- Jiaping Lin , East China University of Science and Technology, Shanghai
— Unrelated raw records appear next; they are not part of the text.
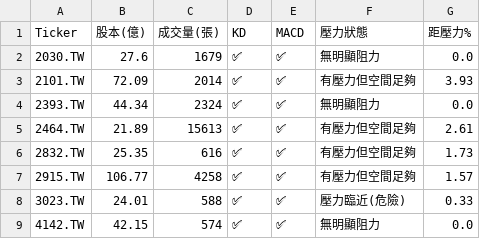
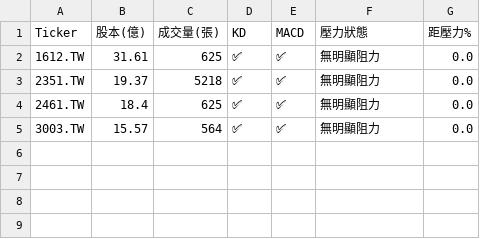
Before and after one commit to bdron0222-cpu/stock-radar, a CSV file: results.csv, drawn as a sheet.

```diff
--- a/results.csv
+++ b/results.csv
@@ -1,9 +1,5 @@
 Ticker,股本(億),成交量(張),KD,MACD,壓力狀態,距壓力%
-2030.TW,27.6,1679,✅,✅,無明顯阻力,0.0
-2101.TW,72.09,2014,✅,✅,有壓力但空間足夠,3.93
-2393.TW,44.34,2324,✅,✅,無明顯阻力,0.0
-2464.TW,21.89,15613,✅,✅,有壓力但空間足夠,2.61
-2832.TW,25.35,616,✅,✅,有壓力但空間足夠,1.73
-2915.TW,106.77,4258,✅,✅,有壓力但空間足夠,1.57
-3023.TW,24.01,588,✅,✅,壓力臨近(危險),0.33
-4142.TW,42.15,574,✅,✅,無明顯阻力,0.0
+1612.TW,31.61,625,✅,✅,無明顯阻力,0.0
+2351.TW,19.37,5218,✅,✅,無明顯阻力,0.0
+2461.TW,18.4,625,✅,✅,無明顯阻力,0.0
+3003.TW,15.57,564,✅,✅,無明顯阻力,0.0
```
Also changed, not shown: 1 other file.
Polypeptides, which bear rich conformations, are ideal building blocks for self-assembled nanostructures with complicated morphologies. By designing polypeptides with complex topological architectures, such as amphiphilic block and graft copolymers, we prepare various nano-aggregates, such as vesicles and spindle-like micelles. In addition to those typical aggregates, hierarchical nanostructures are also obtained. One way to realize hierarchy in self-assemblies is to introduce additional polymers into the polypeptide-based systems. For example, mixtures of poly(γ-benzyl L-glutamate)-block-poly(ethylene glycol) (PBLG-b-PEG) and PBLG homopolymers are able to form super-helices with determined chirality. Another way to prepare hierarchical aggregates is to adopt step-wise self-assembly strategy. For example, we found that the anisotropic spindle-like micelles formed by polypeptide graft copolymers can serve as pre-assembled subunits, which can further self-assemble into hierarchical structures, such as nanowires. The mechanism underlying the second step of this novel self-assembly behavior was found to follow the rule of step-growth polymerization. These results offer us potential pathway to design polymeric materials with desirable functions through controlled self-assembly.